DATA:

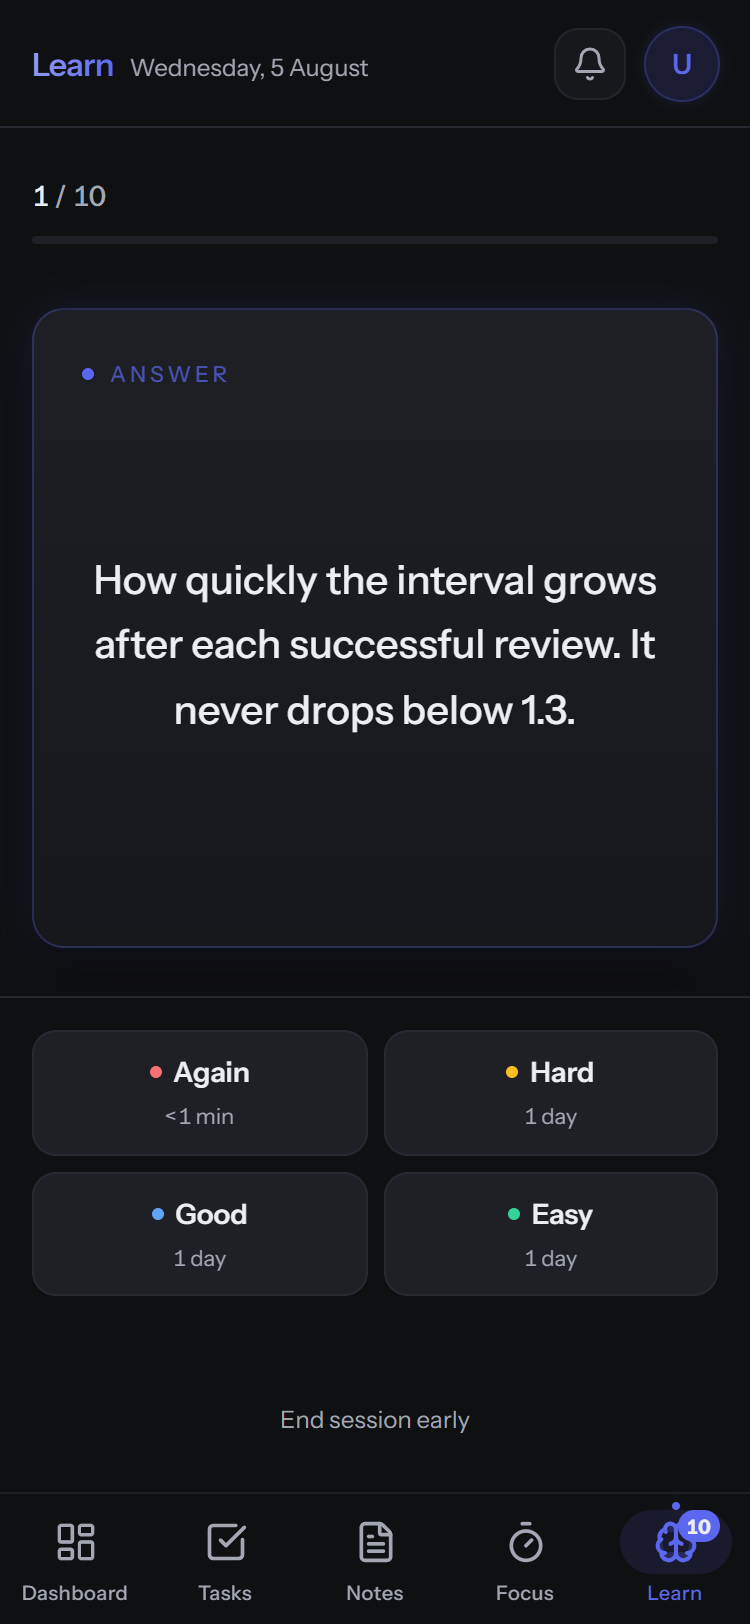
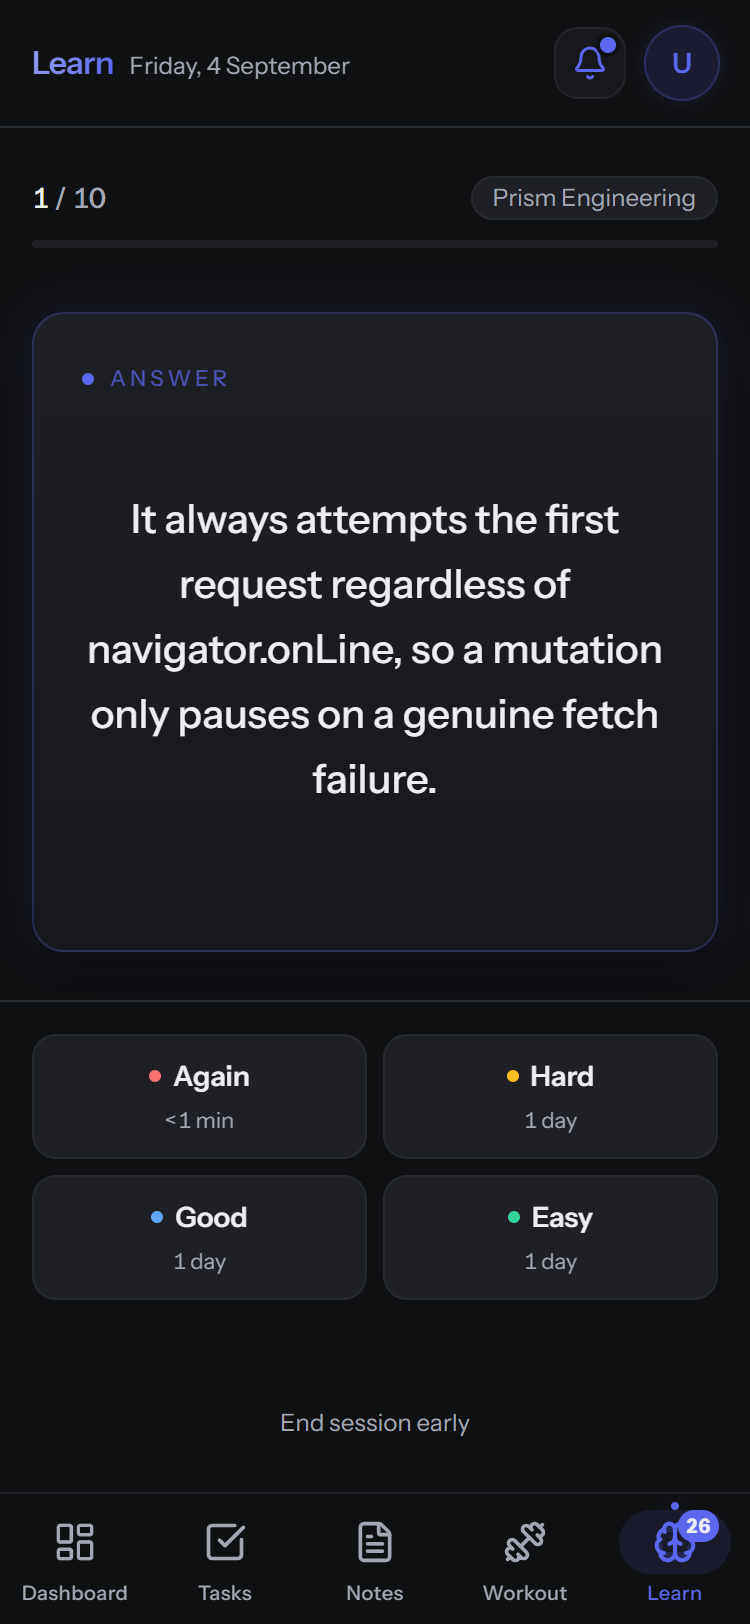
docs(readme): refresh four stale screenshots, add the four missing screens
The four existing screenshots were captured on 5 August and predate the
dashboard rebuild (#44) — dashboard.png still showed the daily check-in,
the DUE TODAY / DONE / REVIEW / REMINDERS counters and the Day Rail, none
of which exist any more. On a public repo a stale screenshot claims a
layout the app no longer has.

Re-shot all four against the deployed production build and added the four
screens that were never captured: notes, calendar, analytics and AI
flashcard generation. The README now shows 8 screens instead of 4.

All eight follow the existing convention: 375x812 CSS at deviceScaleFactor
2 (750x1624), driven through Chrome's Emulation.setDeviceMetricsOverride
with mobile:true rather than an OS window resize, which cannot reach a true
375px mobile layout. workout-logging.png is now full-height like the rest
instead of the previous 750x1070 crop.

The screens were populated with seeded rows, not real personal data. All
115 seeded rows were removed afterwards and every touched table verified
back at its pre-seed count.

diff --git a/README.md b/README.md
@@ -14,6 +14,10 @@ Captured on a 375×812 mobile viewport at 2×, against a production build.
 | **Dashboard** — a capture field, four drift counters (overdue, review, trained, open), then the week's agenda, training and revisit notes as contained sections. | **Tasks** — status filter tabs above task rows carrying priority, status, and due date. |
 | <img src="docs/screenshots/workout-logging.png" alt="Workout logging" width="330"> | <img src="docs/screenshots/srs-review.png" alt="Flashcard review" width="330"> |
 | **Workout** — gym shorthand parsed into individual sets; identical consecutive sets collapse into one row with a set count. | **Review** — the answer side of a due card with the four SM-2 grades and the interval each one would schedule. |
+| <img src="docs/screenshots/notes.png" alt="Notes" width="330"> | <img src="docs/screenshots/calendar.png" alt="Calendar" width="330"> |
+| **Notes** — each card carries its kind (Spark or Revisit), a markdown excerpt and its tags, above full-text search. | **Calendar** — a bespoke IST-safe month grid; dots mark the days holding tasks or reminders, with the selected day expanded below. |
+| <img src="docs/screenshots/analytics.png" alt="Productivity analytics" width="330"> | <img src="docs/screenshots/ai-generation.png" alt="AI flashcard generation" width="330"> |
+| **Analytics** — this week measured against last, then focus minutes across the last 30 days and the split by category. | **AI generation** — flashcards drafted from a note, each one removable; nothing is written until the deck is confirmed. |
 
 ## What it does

WHAT YOU NEED TO DO: Your reply should restate every entry exactly, with the pictures left out.

RESPONSE TO THE TASK:
docs(readme): refresh four stale screenshots, add the four missing screens
The four existing screenshots were captured on 5 August and predate the
dashboard rebuild (#44) — dashboard.png still showed the daily check-in,
the DUE TODAY / DONE / REVIEW / REMINDERS counters and the Day Rail, none
of which exist any more. On a public repo a stale screenshot claims a
layout the app no longer has.

Re-shot all four against the deployed production build and added the four
screens that were never captured: notes, calendar, analytics and AI
flashcard generation. The README now shows 8 screens instead of 4.

All eight follow the existing convention: 375x812 CSS at deviceScaleFactor
2 (750x1624), driven through Chrome's Emulation.setDeviceMetricsOverride
with mobile:true rather than an OS window resize, which cannot reach a true
375px mobile layout. workout-logging.png is now full-height like the rest
instead of the previous 750x1070 crop.

The screens were populated with seeded rows, not real personal data. All
115 seeded rows were removed afterwards and every touched table verified
back at its pre-seed count.

diff --git a/README.md b/README.md
@@ -14,6 +14,10 @@ Captured on a 375×812 mobile viewport at 2×, against a production build.
 | **Dashboard** — a capture field, four drift counters (overdue, review, trained, open), then the week's agenda, training and revisit notes as contained sections. | **Tasks** — status filter tabs above task rows carrying priority, status, and due date. |
 | <img src="docs/screenshots/workout-logging.png" alt="Workout logging" width="330"> | <img src="docs/screenshots/srs-review.png" alt="Flashcard review" width="330"> |
 | **Workout** — gym shorthand parsed into individual sets; identical consecutive sets collapse into one row with a set count. | **Review** — the answer side of a due card with the four SM-2 grades and the interval each one would schedule. |
+| <img src="docs/screenshots/notes.png" alt="Notes" width="330"> | <img src="docs/screenshots/calendar.png" alt="Calendar" width="330"> |
+| **Notes** — each card carries its kind (Spark or Revisit), a markdown excerpt and its tags, above full-text search. | **Calendar** — a bespoke IST-safe month grid; dots mark the days holding tasks or reminders, with the selected day expanded below. |
+| <img src="docs/screenshots/analytics.png" alt="Productivity analytics" width="330"> | <img src="docs/screenshots/ai-generation.png" alt="AI flashcard generation" width="330"> |
+| **Analytics** — this week measured against last, then focus minutes across the last 30 days and the split by category. | **AI generation** — flashcards drafted from a note, each one removable; nothing is written until the deck is confirmed. |
 
 ## What it does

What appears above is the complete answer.